Data excerpts:
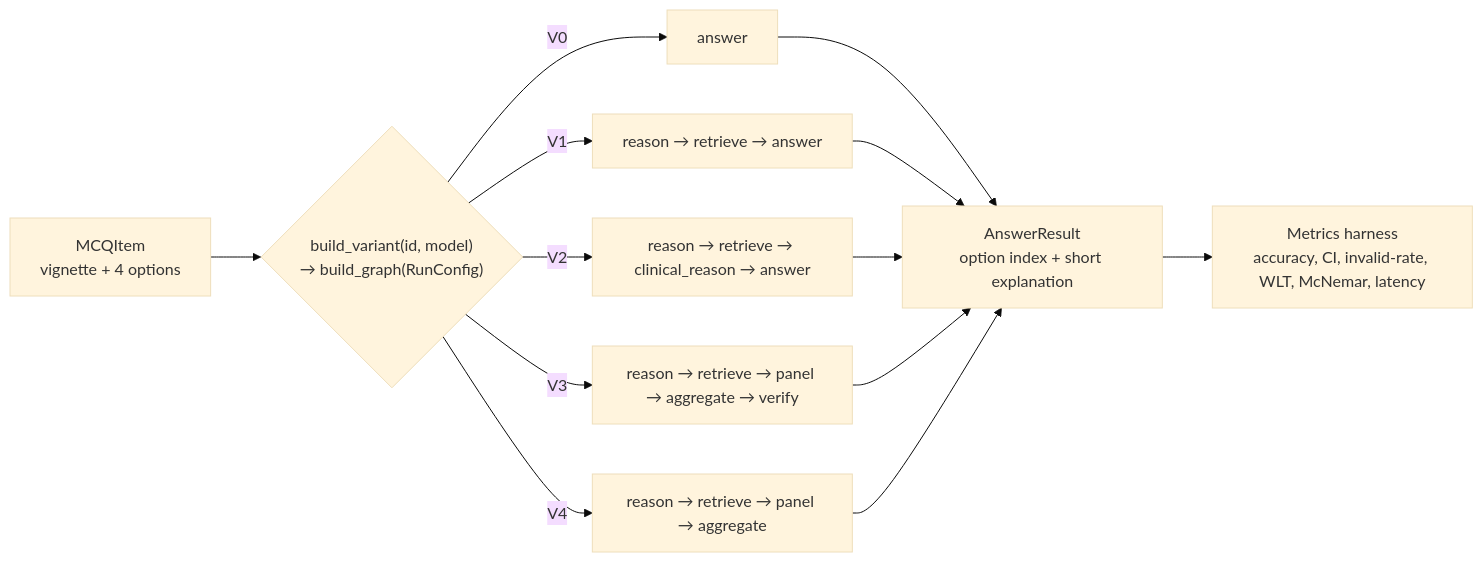
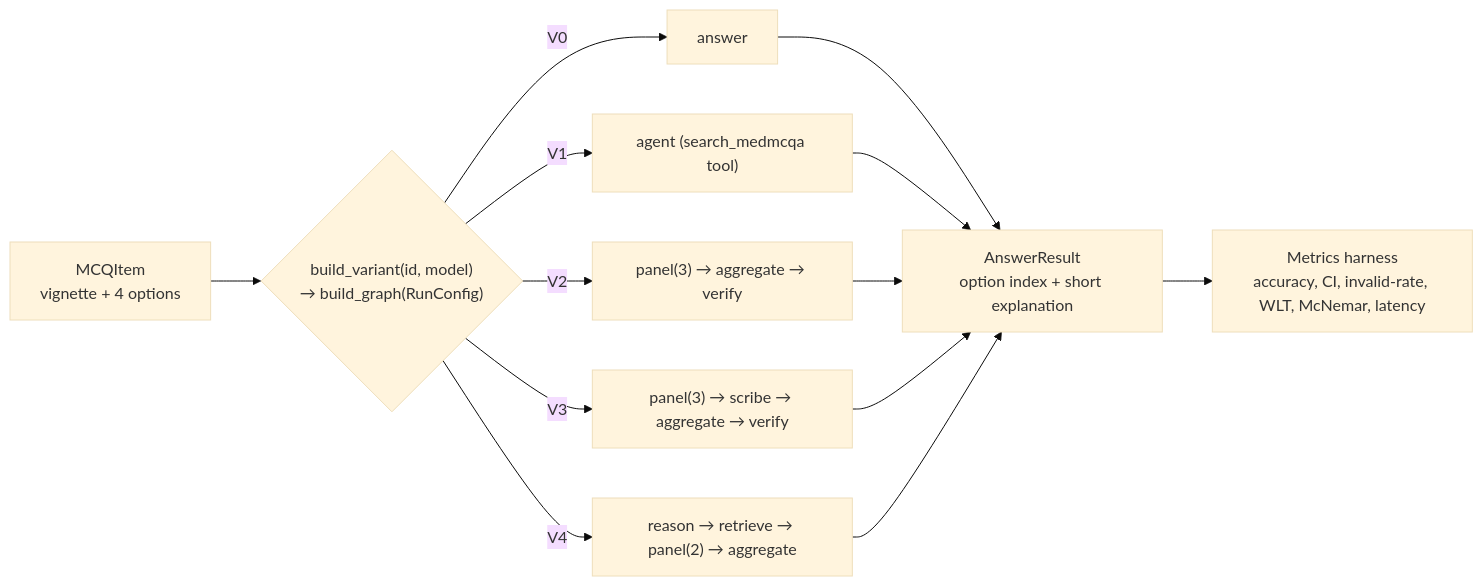
The first of 5 diagrams in docs/ARCHITECTURE.md (tigonguyen/langgraph-agent-hospital), drawn with Mermaid (base theme) before and after one commit. The commit also changed other lines of this file and 6 other files, not shown here.

First line of the commit message:
docs: sync architecture docs with the agentic V1-V4 design

````diff
--- a/docs/ARCHITECTURE.md
+++ b/docs/ARCHITECTURE.md
@@ -16,11 +18,11 @@
 ```mermaid
 flowchart LR
     item["MCQItem<br/>vignette + 4 options"] --> sw{"build_variant(id, model)<br/>→ build_graph(RunConfig)"}
     sw -->|V0| v0["answer"]
-    sw -->|V1| v1["reason → retrieve → answer"]
-    sw -->|V2| v2["reason → retrieve → clinical_reason → answer"]
-    sw -->|V3| v3["reason → retrieve → panel → aggregate → verify"]
-    sw -->|V4| v4["reason → retrieve → panel → aggregate"]
+    sw -->|V1| v1["agent (search_medmcqa tool)"]
+    sw -->|V2| v2["panel(3) → aggregate → verify"]
+    sw -->|V3| v3["panel(3) → scribe → aggregate → verify"]
+    sw -->|V4| v4["reason → retrieve → panel(2) → aggregate"]
     v0 & v1 & v2 & v3 & v4 --> ans["AnswerResult<br/>option index + short explanation"]
     ans --> eval["Metrics harness<br/>accuracy, CI, invalid-rate, WLT, McNemar, latency"]
 ```
````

PROBLEM DETAILS: Locate the word "commit" in the entries, and copy every line where it is found.

RESULT OF THIS TASK:
The first of 5 diagrams in docs/ARCHITECTURE.md (tigonguyen/langgraph-agent-hospital), drawn with Mermaid (base theme) before and after one commit. The commit also changed other lines of this file and 6 other files, not shown here.
First line of the commit message:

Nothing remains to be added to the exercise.